Copyright © 2013 Deborah M. Zajac. All Rights Reserved.
I have gone out 3 mornings in a row trying to get a decent photograph of a Cedar Waxwing. The first morning the light was awful. It was overcast requiring me to really crank up my ISO to get the speed I needed to maintain a sharp photograph, but all my photos have too much noise…yes even with the D700 it’s too much noise for me. To keep my speed up I was using ISO 3200. These little guys move fast.
Yesterday wasn’t as overcast, but the Cedar Waxwings kept themselves high in the trees which was too far for my lens unfortunately, but this morning the light was better, the sun was breaking through the marine layer earlier, so I dressed grabbed a slice of toast, and a quick cup-a-tea then headed over to the park hoping to spot the Waxwings before the park got too busy.
Arriving in the park I saw a gaggle of geese with several goslings in tow-here’s just two, two Killdeer in the grass hunting for breakfast, and there were robins, and crows as well.
The early morning runners and walkers were already there, and several families were claiming picnic areas, and tables.
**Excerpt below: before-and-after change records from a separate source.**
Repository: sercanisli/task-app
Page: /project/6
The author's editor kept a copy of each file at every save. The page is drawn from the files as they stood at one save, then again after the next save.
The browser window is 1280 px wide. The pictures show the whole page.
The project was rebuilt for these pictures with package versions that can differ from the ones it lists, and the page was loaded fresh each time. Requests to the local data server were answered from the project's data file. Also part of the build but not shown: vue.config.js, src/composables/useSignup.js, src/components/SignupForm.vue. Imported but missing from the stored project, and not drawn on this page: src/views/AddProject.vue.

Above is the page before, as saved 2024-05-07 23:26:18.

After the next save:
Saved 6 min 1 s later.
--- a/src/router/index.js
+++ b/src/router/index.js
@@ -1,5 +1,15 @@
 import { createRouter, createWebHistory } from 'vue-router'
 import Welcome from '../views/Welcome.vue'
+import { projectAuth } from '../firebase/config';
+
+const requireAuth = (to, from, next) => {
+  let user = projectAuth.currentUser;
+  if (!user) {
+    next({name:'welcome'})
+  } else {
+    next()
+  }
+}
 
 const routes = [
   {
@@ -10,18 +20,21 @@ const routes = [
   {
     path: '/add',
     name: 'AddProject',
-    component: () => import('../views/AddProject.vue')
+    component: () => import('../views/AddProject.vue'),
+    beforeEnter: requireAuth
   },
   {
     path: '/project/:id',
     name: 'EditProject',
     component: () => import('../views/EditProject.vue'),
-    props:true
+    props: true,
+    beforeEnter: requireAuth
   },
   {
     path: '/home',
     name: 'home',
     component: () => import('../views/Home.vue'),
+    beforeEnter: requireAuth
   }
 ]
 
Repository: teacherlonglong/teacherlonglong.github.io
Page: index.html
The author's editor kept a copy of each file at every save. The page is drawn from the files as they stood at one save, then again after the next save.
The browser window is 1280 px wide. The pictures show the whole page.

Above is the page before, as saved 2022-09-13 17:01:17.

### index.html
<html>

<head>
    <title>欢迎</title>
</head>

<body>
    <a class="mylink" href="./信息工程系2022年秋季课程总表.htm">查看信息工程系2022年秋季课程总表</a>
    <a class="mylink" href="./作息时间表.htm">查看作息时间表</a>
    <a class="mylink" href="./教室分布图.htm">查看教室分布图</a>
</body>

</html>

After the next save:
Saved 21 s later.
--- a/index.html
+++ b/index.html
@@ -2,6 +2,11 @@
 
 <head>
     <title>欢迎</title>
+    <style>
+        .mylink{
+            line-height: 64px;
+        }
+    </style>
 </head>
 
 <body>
It took me a little while to find the flock this morning. They moved a little further south from where they were previously. I spent over an hour following them and photographing them. They had flown to some great low branches where the sun was at a great angle for both back-lit and side-lit shots. I was focused and shooting away when suddenly in the creek below this Canadian Goose started honking, and honking, and the Waxwings got upset; flitting around and then from the corner of my eye I spied a large bird coming in fast…it was a Hawk! All the Waxwings, and the Goose took off for safer branches. I’m not sure if this is a Red-tail or a Coopers.
I saw this Hawk high up in a Eucalyptus Tree on my way out of the park. I think it’s a Cooper’s Hawk, but am not positive. Any help with the Hawk ID I’d appreciate it.
Waxwings don’t normally live here. They will be gone by June I’ve heard. This is the first time I’ve ever seen them in the wild. I’m so happy to have seen them and get a few photos I like. I hope to get back here and photograph them again before they move on.
Nikon D700| Nikkor 80-200@ 200mm + Tamron 1.4x TC| f5.6| 1/1250s| ISO 1600| Manual Priority| CW Metering| Hand-held|
One thought on “On the third day there was better light”